As soon as Debbie Walsh, the director of the Center for American Women and Politics, could pick her "jaw up off the floor" on November 9, her first concern was that women nationwide would "flee" politics forever. "I worried that they would be so discouraged and depressed and disgusted with the process that they'd just witnessed that they would just kind of crawl under the covers and sit it out," she says.
But then the emails poured in. Within a few months, so many hundreds of women had paid to attend the organization's annual Ready to Run candidate boot camp that Walsh needed to rent a bigger space. And CAWP isn't an outlier. Since the election, more than 15,000 women have reached out to EMILY's List alone to find out how to run for office. At Emerge America, an organization that trains women to compete in down-ballot races, staff and volunteers have hustled to keep up with outsize demand.
A'Shanti Gholar, Emerge's political director, tells me she and her team launched a webinar after the election to teach women basic campaign skills. The first session of "Dare to Compete" netted 300 viewers. The second time, 500. The third time, more than 1,000 women tuned in. In Nevada and Virginia and Pennsylvania and more, the organization's in-person candidate classes have reached capacity in a matter of days. In Massachusetts, there's been so much interest that Emerge had to launch a second class to accommodate all the well-qualified women who wanted in.
For decades, research has shown that women need to be asked not once but up to seven times to run for office. And while the recent flood of candidates upends that conventional wisdom, Walsh, at least, thinks her work has been validated. "We have found, over and over, that men run to be politicians, and women run to fix a problem," Walsh says. "Well, thousands of women have seen the problem, and they want to contribute to the solution." Going forward, she and Gholar both place the onus on our political parties to recruit and train women who've put themselves forward. "A million women can all step up," Walsh says, "but without that institutional support, it's really, really tough."
Walsh, for the record, believes women will continue to turn out. This isn't some blip that can be conveniently overlooked, she says. "It's like we've always said in politics: 'If you're not at the table, you're probably on the menu.' I think it's become really clear to women what their lives will look like if they're on the menu."
Here, we interviewed three first-time Emerge America–backed candidates about their experiences in politics so far. Their stories will leave you livid, impressed, and inspired. And then, you tell us: What the hell are you planning to do about it?

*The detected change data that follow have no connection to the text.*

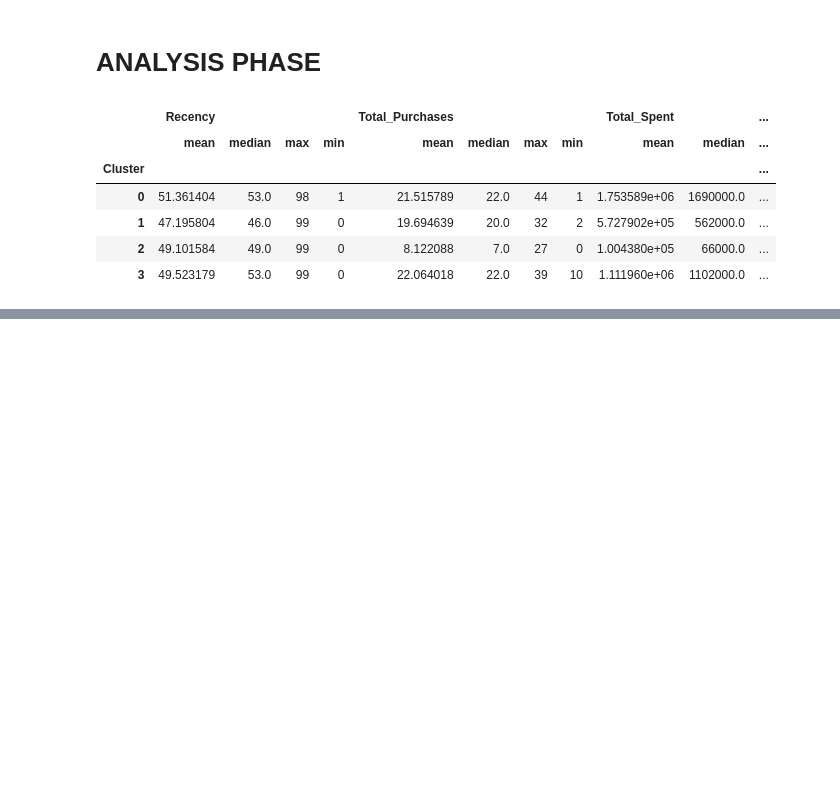
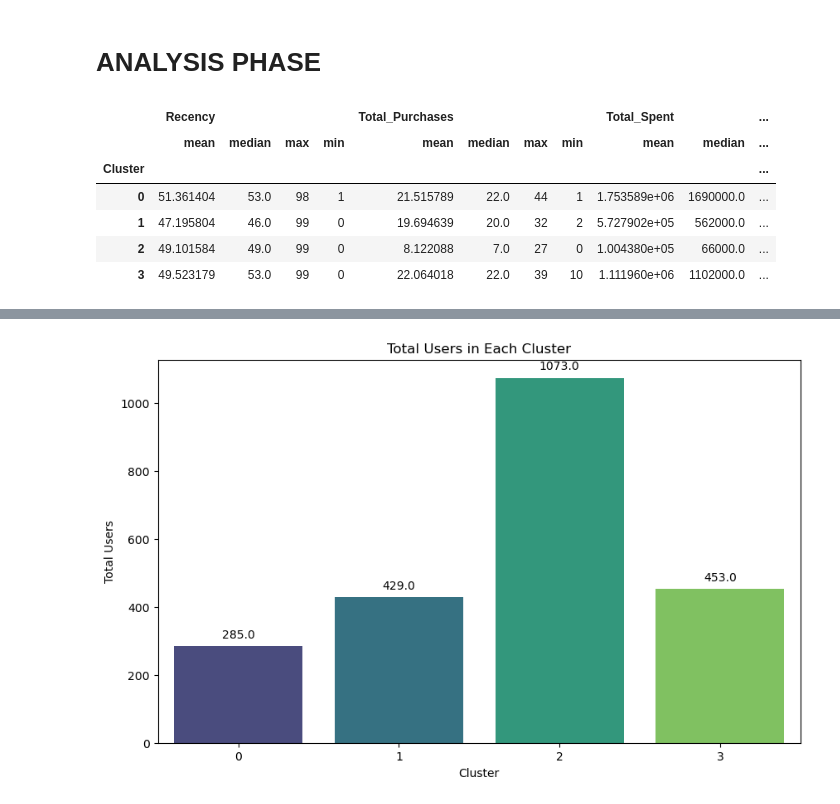
Before and after one commit to vb-maria/jap-marketing-campaign-ml, a Jupyter notebook: 3_4_modeling and analysis.ipynb, the cells around one changed output, grey strips where cells are left out. Saved outputs shown, nothing was run; the diff lists cells and outputs as text; code cells hidden in the pictures; blank space fills up the shorter version.

```diff
--- a/3_4_modeling and analysis.ipynb
+++ b/3_4_modeling and analysis.ipynb
@@ -123,0 +219,18 @@ summary_stats
+# %%
+cluster_users_count = cluster_users_count.sort_values(by='Total Users', ascending=True)
+
+# Plot the total users in each cluster
+plt.figure(figsize=(10, 6))
+ax = sns.barplot(x='Cluster', y='Total Users', data=cluster_users_count, palette='viridis')
+
+# Display the number on top of each bar
+for p in ax.patches:
+    ax.annotate(f'{p.get_height()}', (p.get_x() + p.get_width() / 2., p.get_height()),
+                ha='center', va='center', xytext=(0, 10), textcoords='offset points', fontsize=10)
+
+plt.title('Total Users in Each Cluster')
+plt.xlabel('Cluster')
+plt.ylabel('Total Users')
+plt.show()
+# %% [output]
+[figure, added]
```
Also changed, not shown: parts of 12 cells of this notebook.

Like more than 65 million Americans, the outcome of the presidential election horrified Katie Sponsler. But it didn't surprise her. "I've spent most of my career in male-oriented worlds, and so I don't really expect women to be given respect and a fair shot," she says. And in the end, it happened just as she'd feared: "People decided, no matter what was on the other side of the aisle, it was still preferable to a smart, qualified woman."

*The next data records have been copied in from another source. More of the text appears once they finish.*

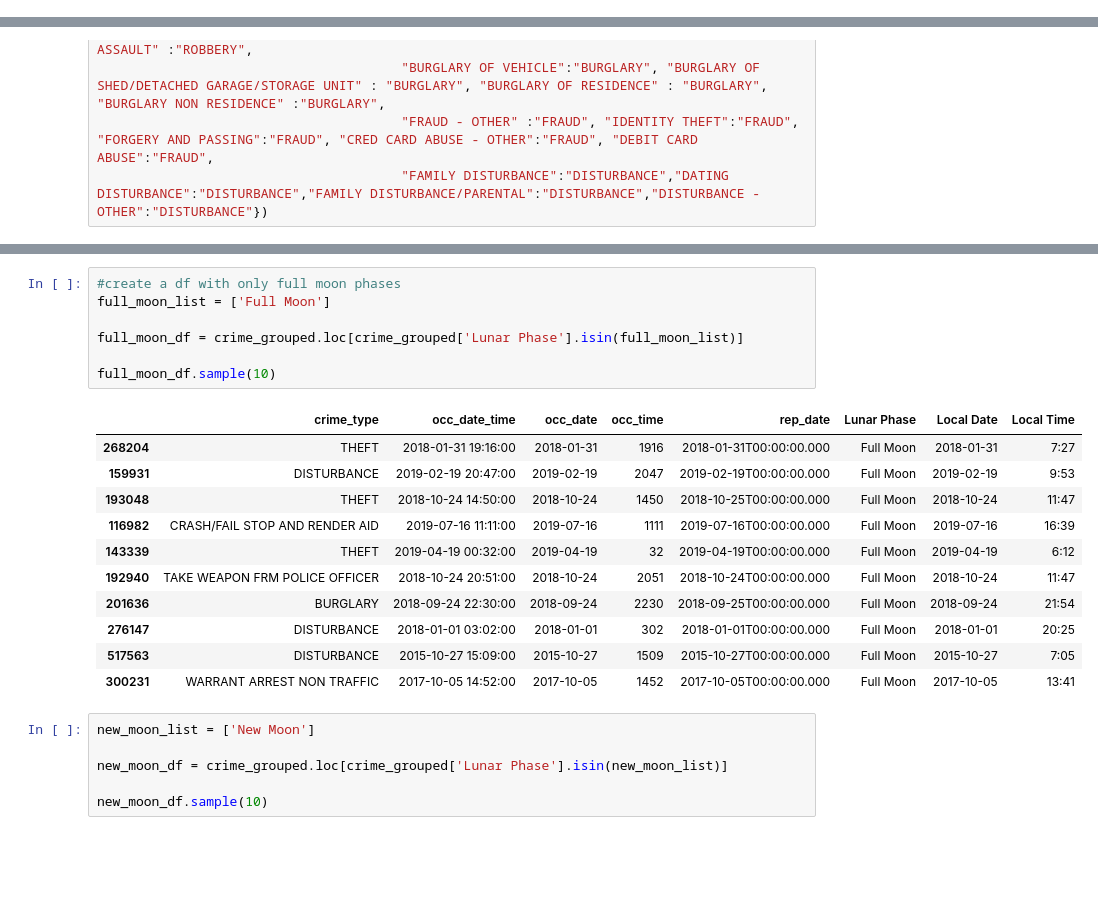
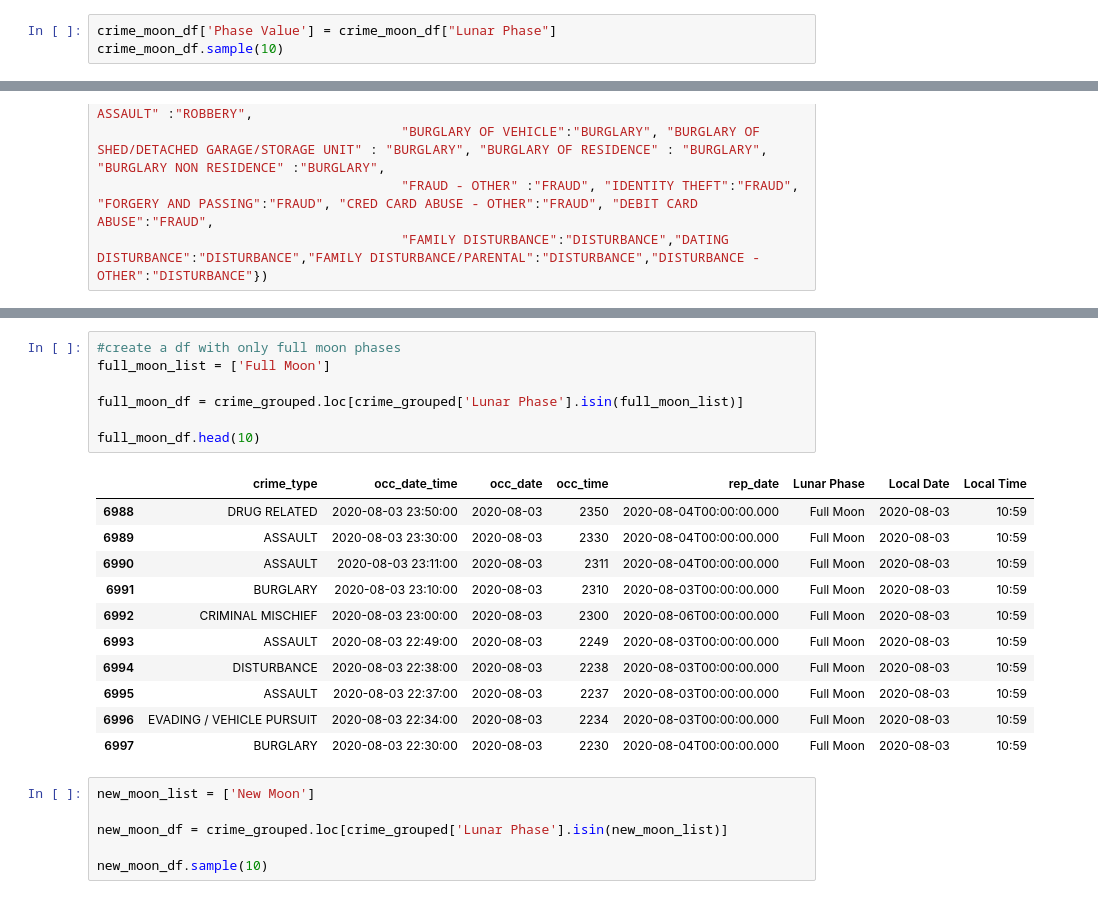
Before and after one commit to flashforward89/Project-1, a Jupyter notebook: Erin Folder/Crime_MoonPhase.ipynb, the cells around one changed output, grey strips where cells are left out. Cells and saved outputs as stored; diff of their text form; blank space fills up the shorter version.

```diff
--- a/Erin Folder/Crime_MoonPhase.ipynb
+++ b/Erin Folder/Crime_MoonPhase.ipynb
@@ -169,0 +188,3 @@ crime_moon_df.sample(50)
+# %%
+crime_moon_df['Phase Value'] = crime_moon_df["Lunar Phase"]
+crime_moon_df.sample(10)
@@ -271,22 +366,22 @@ dtype: int64
 # %%
 #create a df with only full moon phases
 full_moon_list = ['Full Moon']
 
 full_moon_df = crime_grouped.loc[crime_grouped['Lunar Phase'].isin(full_moon_list)]
 
-full_moon_df.sample(10)
+full_moon_df.head(10)
 # %% [output]
 |  | crime_type | occ_date_time | occ_date | occ_time | rep_date | Lunar Phase | Local Date | Local Time |
-| 268204 | THEFT | 2018-01-31 19:16:00 | 2018-01-31 | 1916 | 2018-01-31T00:00:00.000 | Full Moon | 2018-01-31 | 7:27 |
-| 159931 | DISTURBANCE | 2019-02-19 20:47:00 | 2019-02-19 | 2047 | 2019-02-19T00:00:00.000 | Full Moon | 2019-02-19 | 9:53 |
-| 193048 | THEFT | 2018-10-24 14:50:00 | 2018-10-24 | 1450 | 2018-10-25T00:00:00.000 | Full Moon | 2018-10-24 | 11:47 |
-| 116982 | CRASH/FAIL STOP AND RENDER AID | 2019-07-16 11:11:00 | 2019-07-16 | 1111 | 2019-07-16T00:00:00.000 | Full Moon | 2019-07-16 | 16:39 |
-| 143339 | THEFT | 2019-04-19 00:32:00 | 2019-04-19 | 32 | 2019-04-19T00:00:00.000 | Full Moon | 2019-04-19 | 6:12 |
-| 192940 | TAKE WEAPON FRM POLICE OFFICER | 2018-10-24 20:51:00 | 2018-10-24 | 2051 | 2018-10-24T00:00:00.000 | Full Moon | 2018-10-24 | 11:47 |
-| 201636 | BURGLARY | 2018-09-24 22:30:00 | 2018-09-24 | 2230 | 2018-09-25T00:00:00.000 | Full Moon | 2018-09-24 | 21:54 |
-| 276147 | DISTURBANCE | 2018-01-01 03:02:00 | 2018-01-01 | 302 | 2018-01-01T00:00:00.000 | Full Moon | 2018-01-01 | 20:25 |
-| 517563 | DISTURBANCE | 2015-10-27 15:09:00 | 2015-10-27 | 1509 | 2015-10-27T00:00:00.000 | Full Moon | 2015-10-27 | 7:05 |
-| 300231 | WARRANT ARREST NON TRAFFIC | 2017-10-05 14:52:00 | 2017-10-05 | 1452 | 2017-10-05T00:00:00.000 | Full Moon | 2017-10-05 | 13:41 |
+| 6988 | DRUG RELATED | 2020-08-03 23:50:00 | 2020-08-03 | 2350 | 2020-08-04T00:00:00.000 | Full Moon | 2020-08-03 | 10:59 |
+| 6989 | ASSAULT | 2020-08-03 23:30:00 | 2020-08-03 | 2330 | 2020-08-04T00:00:00.000 | Full Moon | 2020-08-03 | 10:59 |
+| 6990 | ASSAULT | 2020-08-03 23:11:00 | 2020-08-03 | 2311 | 2020-08-04T00:00:00.000 | Full Moon | 2020-08-03 | 10:59 |
+| 6991 | BURGLARY | 2020-08-03 23:10:00 | 2020-08-03 | 2310 | 2020-08-03T00:00:00.000 | Full Moon | 2020-08-03 | 10:59 |
+| 6992 | CRIMINAL MISCHIEF | 2020-08-03 23:00:00 | 2020-08-03 | 2300 | 2020-08-06T00:00:00.000 | Full Moon | 2020-08-03 | 10:59 |
+| 6993 | ASSAULT | 2020-08-03 22:49:00 | 2020-08-03 | 2249 | 2020-08-03T00:00:00.000 | Full Moon | 2020-08-03 | 10:59 |
+| 6994 | DISTURBANCE | 2020-08-03 22:38:00 | 2020-08-03 | 2238 | 2020-08-03T00:00:00.000 | Full Moon | 2020-08-03 | 10:59 |
+| 6995 | ASSAULT | 2020-08-03 22:37:00 | 2020-08-03 | 2237 | 2020-08-03T00:00:00.000 | Full Moon | 2020-08-03 | 10:59 |
+| 6996 | EVADING / VEHICLE PURSUIT | 2020-08-03 22:34:00 | 2020-08-03 | 2234 | 2020-08-03T00:00:00.000 | Full Moon | 2020-08-03 | 10:59 |
+| 6997 | BURGLARY | 2020-08-03 22:30:00 | 2020-08-03 | 2230 | 2020-08-04T00:00:00.000 | Full Moon | 2020-08-03 | 10:59 |
 # %%
 new_moon_list = ['New Moon']
 
```
Also changed, not shown: parts of 16 cells of this notebook, 1 other file.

Sponsler grew up just outside Youngstown, Ohio, a witness to the Rust Belt's economic crisis decades before it would become a media obsession. She graduated from high school and married almost immediately, giving birth to her first child, a girl, soon after. When it became clear that waitress gigs wouldn't begin to cover tuition for school, she joined the armed forces and trained as an Air Force mechanic.